Internet-based cognitive behavioral therapy (ICBT) has been found to be effective for tinnitus management, although there is limited understanding about who will benefit the most from ICBT. Traditional statistical models have largely failed to identify the nonlinear associations and hence find strong predictors of success with ICBT. This study aimed at examining the use of an artificial neural network (ANN) and support vector machine (SVM) to identify variables associated with treatment success in ICBT for tinnitus.
The study involved a secondary analysis of data from 228 individuals who had completed ICBT in previous intervention studies. A 13-point reduction in Tinnitus Functional Index (TFI) was defined as a successful outcome. There were 33 predictor variables, including demographic, tinnitus, hearing-related and treatment-related variables, and clinical factors (anxiety, depression, insomnia, hyperacusis, hearing disability, cognitive function, and life satisfaction). Predictive models using ANN and SVM were developed and evaluated for classification accuracy. SHapley Additive exPlanations (SHAP) analysis was used to identify the relative predictor variable importance using the best predictive model for a successful treatment outcome.

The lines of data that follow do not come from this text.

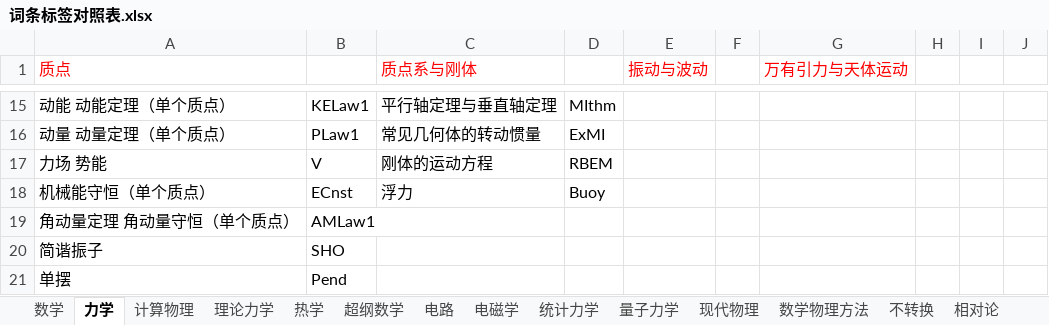
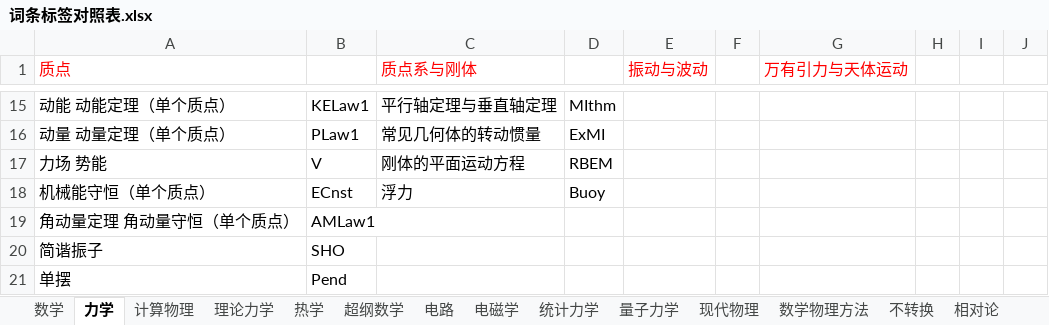
Before and after one commit to wuliwiki/PhysWiki-log, an Excel workbook: 词条标签对照表.xlsx, sheet 力学, drawn as a sheet; only a part is shown, gaps mark what is left out; values as stored, in another font and other column widths than the file's, no borders; the diff names each change by its address in the sheet, - before the commit and + after, or states it on an @@ line.

```diff
--- a/词条标签对照表.xlsx (sheet 力学)
+++ b/词条标签对照表.xlsx (sheet 力学)
-C17 (质点系与刚体): 刚体的运动方程
+C17 (质点系与刚体): 刚体的平面运动方程
```
Also changed, not shown: sheet 数学, sheet 超纲数学, 10 other files.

The best predictive model was achieved with the ANN with an average area under the receiver operating characteristic value of 0.73 ± 0.03. The SHAP analysis revealed that having a higher education level and a greater baseline tinnitus severity were the most critical factors that influence treatment outcome positively.
Predictive models such as ANN and SVM help predict ICBT treatment outcomes and identify predictors of outcome. However, further work is needed to examine predictors that were not considered in this study as well as to improve the predictive power of these models.
Rodrigo, H., Beukes, E. W., Andersson, G., & Manchaiah, V. (2022). Predicting the outcomes of internet-based cognitive behavioral therapy for tinnitus: Applications of Artificial Neural Network and Support Vector Machine. American Journal of Audiology, 31(4), 1167-1177. https://doi.org/10.1044/2022_AJA-21-00270
American Journal of Audiology